**Problem requirements**. Pull every line containing "went" from the listing.

********

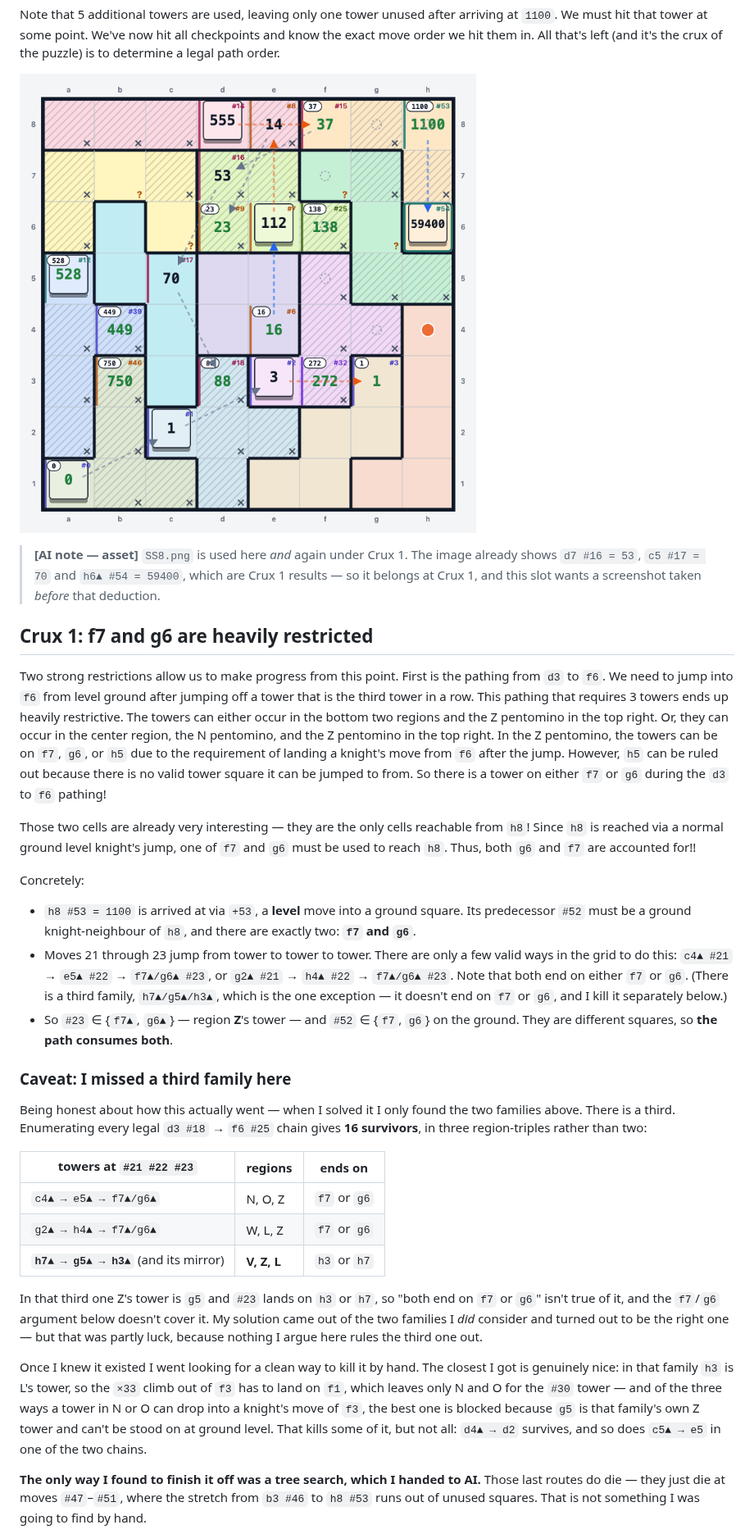
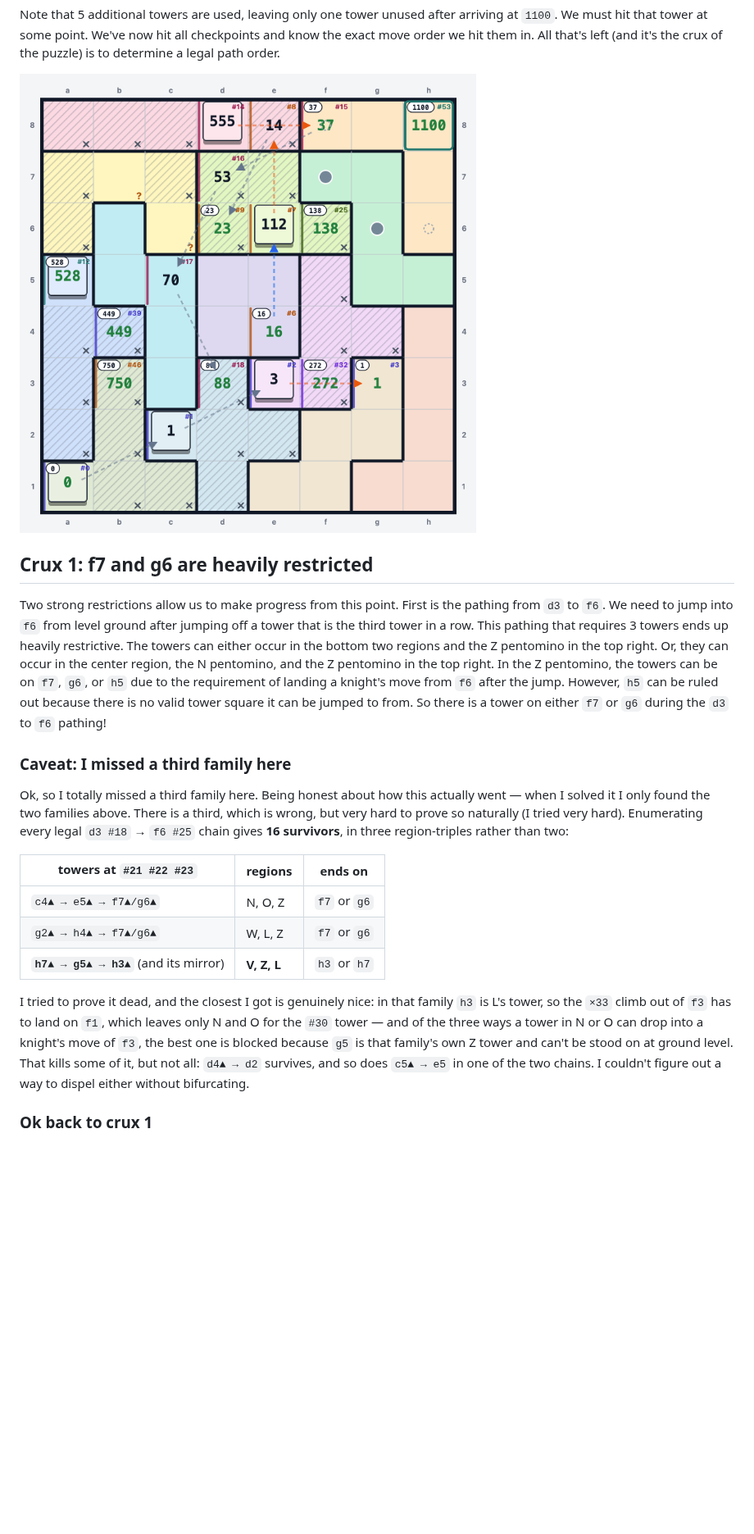
Before and after one commit to drewmathieson4/jane-street-puzzles, a Markdown page: 2026-07/SOLUTION.md, the part around one of its changes. Shown at 82% size. Rendered like a GitHub page; pictures changed too: 2026-07/SS8.png; blank space fills up the shorter version.

```diff
--- a/2026-07/SOLUTION.md
+++ b/2026-07/SOLUTION.md
@@ -169,29 +158,15 @@ Note that 5 additional towers are used, leaving only one tower unused after arri
 
 ![All Checkpoints](SS8.png)
 
-> **[AI note — asset]** `SS8.png` is used here *and* again under Crux 1. The image already
-> shows `d7 #16 = 53`, `c5 #17 = 70` and `h6▲ #54 = 59400`, which are Crux 1 results — so it
-> belongs at Crux 1, and this slot wants a screenshot taken *before* that deduction.
 
 ## Crux 1: f7 and g6 are heavily restricted
 
 Two strong restrictions allow us to make progress from this point.  First is the pathing from `d3` to `f6`.  We need to jump into `f6` from level ground after jumping off a tower that is the third tower in a row.  This pathing that requires 3 towers ends up heavily restrictive.  The towers can either occur in the bottom two regions and the Z pentomino in the top right.  Or, they can occur in the center region, the N pentomino, and the Z pentomino in the top right.  In the Z pentomino, the towers can be on `f7`, `g6`, or `h5` due to the requirement of landing a knight's move from `f6` after the jump.  However, `h5` can be ruled out because there is no valid tower square it can be jumped to from.  So there is a tower on either `f7` or `g6` during the `d3` to `f6` pathing!
 
-Those two cells are already very interesting — they are the only cells reachable from `h8`!  Since `h8` is reached via a normal ground level knight's jump, one of `f7` and `g6` must be used to reach `h8`.  Thus, both `g6` and `f7` are accounted for!!
-
-Concretely:
-
-- `h8 #53 = 1100` is arrived at via `+53`, a **level** move into a ground square. Its predecessor
-  `#52` must be a ground knight-neighbour of `h8`, and there are exactly two: **`f7` and `g6`**.
-- Moves 21 through 23 jump from tower to tower to tower.  There are only a few valid ways in the grid to do this: `c4▲ #21` → `e5▲ #22` → `f7▲/g6▲ #23`, or `g2▲ #21` → `h4▲ #22` → `f7▲/g6▲ #23`.  Note that both end on either `f7` or `g6`.  (There is a third family, `h7▲/g5▲/h3▲`, which is the one exception — it doesn't end on `f7` or `g6`, and I kill it separately below.)
-- So `#23` ∈ {`f7▲`, `g6▲`} — region **Z**'s tower — and `#52` ∈ {`f7`, `g6`} on the ground.
-  They are different squares, so **the path consumes both**.
-
 ### Caveat: I missed a third family here
 
-Being honest about how this actually went — when I solved it I only found the two families
-above. There is a third. Enumerating every legal `d3 #18` → `f6 #25` chain gives **16
-survivors**, in three region-triples rather than two:
+Ok, so I totally missed a third family here. Being honest about how this actually went — when
+I solved it I only found the two families above. There is a third, which is wrong, but very hard to prove so naturally (I tried very hard). Enumerating every legal `d3 #18` → `f6 #25` chain gives **16 survivors**, in three region-triples rather than two:
 
 | towers at `#21 #22 #23` | regions | ends on |
 |---|---|---|
@@ -199,19 +174,10 @@ survivors**, in three region-triples rather than two:
 | `g2▲ → h4▲ → f7▲/g6▲` | W, L, Z | `f7` or `g6` |
 | **`h7▲ → g5▲ → h3▲`** (and its mirror) | **V, Z, L** | `h3` or `h7` |
 
-In that third one Z's tower is `g5` and `#23` lands on `h3` or `h7`, so "both end on `f7` or
-`g6`" isn't true of it, and the `f7`/`g6` argument below doesn't cover it. My solution came out
-of the two families I *did* consider and turned out to be the right one — but that was partly
-luck, because nothing I argue here rules the third one out.
-
-Once I knew it existed I went looking for a clean way to kill it by hand. The closest I got is
-genuinely nice: in that family `h3` is L's tower, so the `×33` climb out of `f3` has to land on
-`f1`, which leaves only N and O for the `#30` tower — and of the three ways a tower in N or O
+I tried to prove it dead, and the closest I got is genuinely nice: in that family `h3` is L's tower, so the `×33` climb out of `f3` has to land on `f1`, which leaves only N and O for the `#30` tower — and of the three ways a tower in N or O
 can drop into a knight's move of `f3`, the best one is blocked because `g5` is that family's own
 Z tower and can't be stood on at ground level. That kills some of it, but not all: `d4▲ → d2`
-survives, and so does `c5▲ → e5` in one of the two chains.
+survives, and so does `c5▲ → e5` in one of the two chains.  I couldn't figure out a way to dispel either without bifurcating.
 
-**The only way I found to finish it off was a tree search, which I handed to AI.** Those last
-routes do die — they just die at moves `#47`–`#51`, where the stretch from `b3 #46` to
-`h8 #53` runs out of unused squares. That is not something I was going to find by hand.
+### Ok back to crux 1
 
```
Also changed, not shown: other parts of 2026-07/SOLUTION.md (+16 -56 lines), 2026-07/SS10.png (added), 2026-07/SS11.png (added), 2026-07/SS9.png.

********

**Solved exercise**.
-Being honest about how this actually went — when I solved it I only found the two families
+Ok, so I totally missed a third family here. Being honest about how this actually went — when
-Once I knew it existed I went looking for a clean way to kill it by hand. The closest I got is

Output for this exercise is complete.